[Instructions for the task]: Your answer should consist of the lines in the data below that contain "with".

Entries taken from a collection
+ + + + +
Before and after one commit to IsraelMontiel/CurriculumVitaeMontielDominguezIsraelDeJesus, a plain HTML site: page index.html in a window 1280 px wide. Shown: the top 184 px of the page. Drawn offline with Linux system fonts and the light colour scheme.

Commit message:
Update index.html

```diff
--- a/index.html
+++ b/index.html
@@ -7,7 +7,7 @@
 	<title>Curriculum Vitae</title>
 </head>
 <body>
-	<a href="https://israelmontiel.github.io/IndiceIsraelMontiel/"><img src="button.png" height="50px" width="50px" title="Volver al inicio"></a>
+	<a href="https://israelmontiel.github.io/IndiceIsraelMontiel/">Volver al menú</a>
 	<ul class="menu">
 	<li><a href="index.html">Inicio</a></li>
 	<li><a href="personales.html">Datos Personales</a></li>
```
+ + + + +
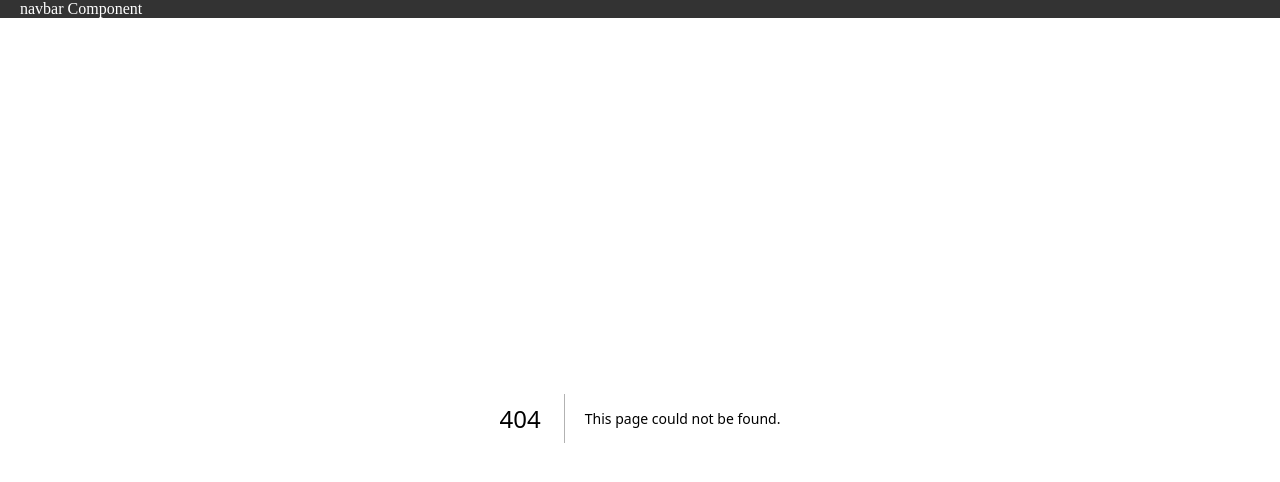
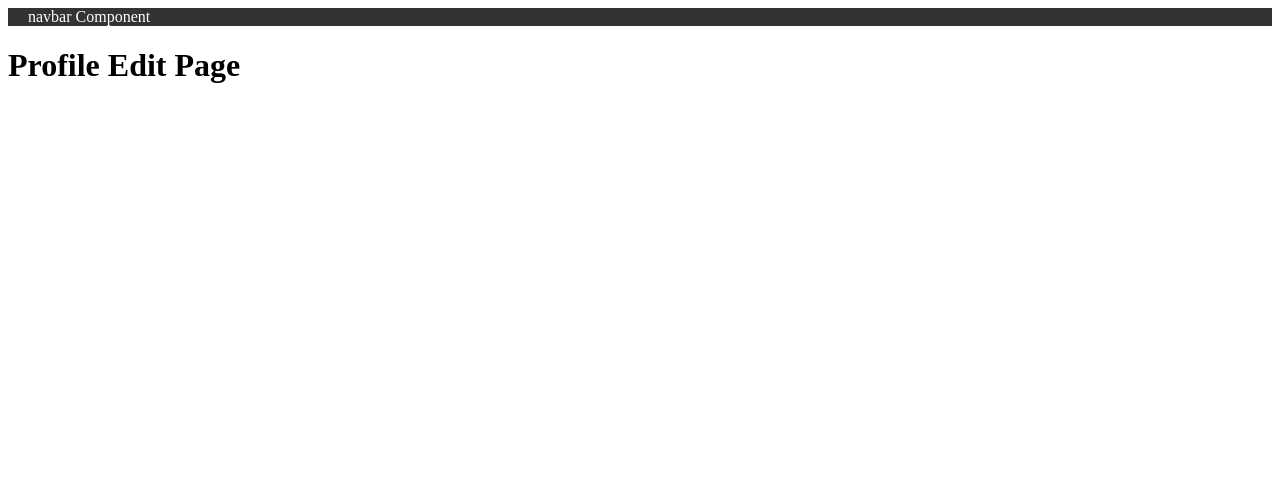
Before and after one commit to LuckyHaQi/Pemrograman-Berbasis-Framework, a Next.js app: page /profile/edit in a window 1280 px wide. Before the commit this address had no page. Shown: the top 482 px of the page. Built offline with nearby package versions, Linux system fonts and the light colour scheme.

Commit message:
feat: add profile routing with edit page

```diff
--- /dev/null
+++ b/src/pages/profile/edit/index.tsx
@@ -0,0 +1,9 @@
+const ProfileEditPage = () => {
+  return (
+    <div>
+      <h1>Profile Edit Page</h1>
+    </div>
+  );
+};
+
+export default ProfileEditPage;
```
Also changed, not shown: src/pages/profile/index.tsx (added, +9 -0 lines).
+ + + + +
[Solution below]:
Before and after one commit to IsraelMontiel/CurriculumVitaeMontielDominguezIsraelDeJesus, a plain HTML site: page index.html in a window 1280 px wide. Shown: the top 184 px of the page. Drawn offline with Linux system fonts and the light colour scheme.
Before and after one commit to LuckyHaQi/Pemrograman-Berbasis-Framework, a Next.js app: page /profile/edit in a window 1280 px wide. Before the commit this address had no page. Shown: the top 482 px of the page. Built offline with nearby package versions, Linux system fonts and the light colour scheme.
feat: add profile routing with edit page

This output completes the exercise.